Problem to solve —
In the records below, find each line with "white" and copy it.

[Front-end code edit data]
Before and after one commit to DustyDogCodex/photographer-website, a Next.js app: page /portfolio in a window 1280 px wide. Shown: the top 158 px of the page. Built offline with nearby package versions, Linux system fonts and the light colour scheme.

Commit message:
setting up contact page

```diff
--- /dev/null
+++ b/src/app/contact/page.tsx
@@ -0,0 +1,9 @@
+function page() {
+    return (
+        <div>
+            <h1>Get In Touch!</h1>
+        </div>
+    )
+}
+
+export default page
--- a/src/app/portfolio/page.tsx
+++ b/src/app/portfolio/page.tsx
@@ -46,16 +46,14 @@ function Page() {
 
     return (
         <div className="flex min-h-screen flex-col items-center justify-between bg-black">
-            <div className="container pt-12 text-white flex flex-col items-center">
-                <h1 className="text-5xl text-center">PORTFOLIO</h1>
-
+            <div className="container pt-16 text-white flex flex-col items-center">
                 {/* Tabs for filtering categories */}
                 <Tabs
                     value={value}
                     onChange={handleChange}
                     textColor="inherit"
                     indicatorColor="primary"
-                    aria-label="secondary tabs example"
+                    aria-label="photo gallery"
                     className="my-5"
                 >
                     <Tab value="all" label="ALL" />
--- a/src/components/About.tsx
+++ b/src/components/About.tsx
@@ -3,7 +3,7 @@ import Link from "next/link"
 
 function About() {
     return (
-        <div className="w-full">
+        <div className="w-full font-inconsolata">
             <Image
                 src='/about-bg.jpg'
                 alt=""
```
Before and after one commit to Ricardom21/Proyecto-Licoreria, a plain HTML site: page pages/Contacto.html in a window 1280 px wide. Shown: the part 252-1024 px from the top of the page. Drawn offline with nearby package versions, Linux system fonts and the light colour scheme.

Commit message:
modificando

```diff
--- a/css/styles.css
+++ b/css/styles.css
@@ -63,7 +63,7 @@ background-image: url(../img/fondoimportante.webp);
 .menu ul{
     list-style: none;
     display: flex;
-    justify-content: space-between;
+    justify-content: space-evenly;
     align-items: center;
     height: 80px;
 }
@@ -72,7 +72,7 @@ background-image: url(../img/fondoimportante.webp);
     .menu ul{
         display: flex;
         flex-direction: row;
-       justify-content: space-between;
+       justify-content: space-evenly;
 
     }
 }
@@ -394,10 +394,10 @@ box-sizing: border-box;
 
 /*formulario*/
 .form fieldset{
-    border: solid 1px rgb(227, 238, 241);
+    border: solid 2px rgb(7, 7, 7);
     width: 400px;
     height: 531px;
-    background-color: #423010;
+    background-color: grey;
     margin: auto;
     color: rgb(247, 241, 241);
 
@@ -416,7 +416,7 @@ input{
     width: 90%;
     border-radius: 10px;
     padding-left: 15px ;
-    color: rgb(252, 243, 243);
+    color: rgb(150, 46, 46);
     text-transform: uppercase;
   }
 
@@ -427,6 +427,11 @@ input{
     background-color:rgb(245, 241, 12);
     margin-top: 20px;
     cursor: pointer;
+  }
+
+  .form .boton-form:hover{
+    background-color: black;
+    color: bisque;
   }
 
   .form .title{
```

Task output —
-            <div className="container pt-12 text-white flex flex-col items-center">
+            <div className="container pt-16 text-white flex flex-col items-center">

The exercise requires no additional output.